That's all the time a pro hacker needs to infiltrate a company. And, unlike what you've seen in the movies, this isn't some hacker with extraordinary skills. Cybercrime statistics show us that 88% of pro hackers can boast the same level of efficiency. When that countdown starts, your company runs out of time fast. Unless you have a lightning-fast response time, your company could face serious reputational risk.
Artificial intelligence (AI) is no longer the realm of science fiction. AI is quickly becoming a powerful new technology and is set to disrupt any sector that deals with large amounts of data, and education is no different. The academic world is still considered one of the most human sectors -- the most human of the humanities -- but that doesn't mean there aren't ways in which teachers and school workers can benefit from implementing artificial intelligence. Just like any other industry, teachers deal with a huge amount of admin, and they are often having to spread their finite time between an ever-growing student body. As a result, the quality and relevance of education is becoming difficult to maintain.
As material handling, automation and maintenance specialists, AMH will not only be providing servicing and maintenance support to all UK customers but it will also be supplying Geek products as part of its warehouse solutions. Geek is a global technology company offering leading intelligent logistics solutions. The advanced robotic and AI solutions can be integrated into automated material handling and logistics systems. The company develops solutions which can automate the process of picking, moving, sorting and retrieving products to improve productivity within warehouses. Utilising Geek robotic technology, AMH is now able to produce flexible and versatile design concepts which allow companies to adapt to the trends of the market place without committing to large investments in fixed automation technology.
The latest research from Cisco says that global internet traffic will reach 4.8 zetabytes a year in 2022, or 150,700 gigabytes a second. That research was published before the current coronavirus pandemic, which may well have a dramatic change in the shape and per-type breakdown of global internet traffic as face-to-face meetings are being overwhelmingly replaced with video conference calls and live video streaming. For example, NAB, the biggest event of the year in media production and distribution, has recently announced it will switch to a virtual conference for the 2020 year, with live presentations and meetings taking place via video streamed over the web.
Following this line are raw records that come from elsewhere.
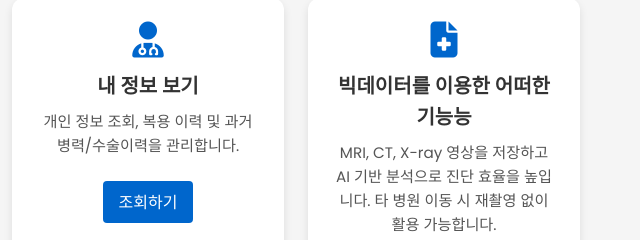
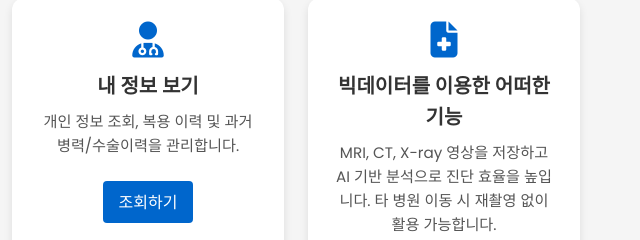
Before and after one commit to hyeonji826/youRX, a plain HTML site: page html/index.html in a window 1280 px wide. Shown: the part 752-992 px from the top of the page, 640-1280 px from the left. Drawn offline with Linux system fonts and the light colour scheme; a script that the page names is missing.

Commit message:
회의 후 수정정

```diff
--- a/html/index.html
+++ b/html/index.html
@@ -84,7 +84,7 @@
         <!-- 기능 카드 4 -->
         <div class="card-feature">
           <i class="fas fa-file-medical"></i>
-          <h3>빅데이터를 이용한 어떠한 기능능</h3>
+          <h3>빅데이터를 이용한 어떠한 기능</h3>
           <p>
             MRI, CT, X-ray 영상을 저장하고 AI 기반 분석으로 진단 효율을
             높입니다. 타 병원 이동 시 재촬영 없이 활용 가능합니다.
```
Also changed, not shown: 1 other file.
We are all aware of the bandwidth issues and contention that can pose a risk for internet connections. This is particularly true for video transfer over IP because of its need for sustained and consistent data rates and for low-latency packet delivery.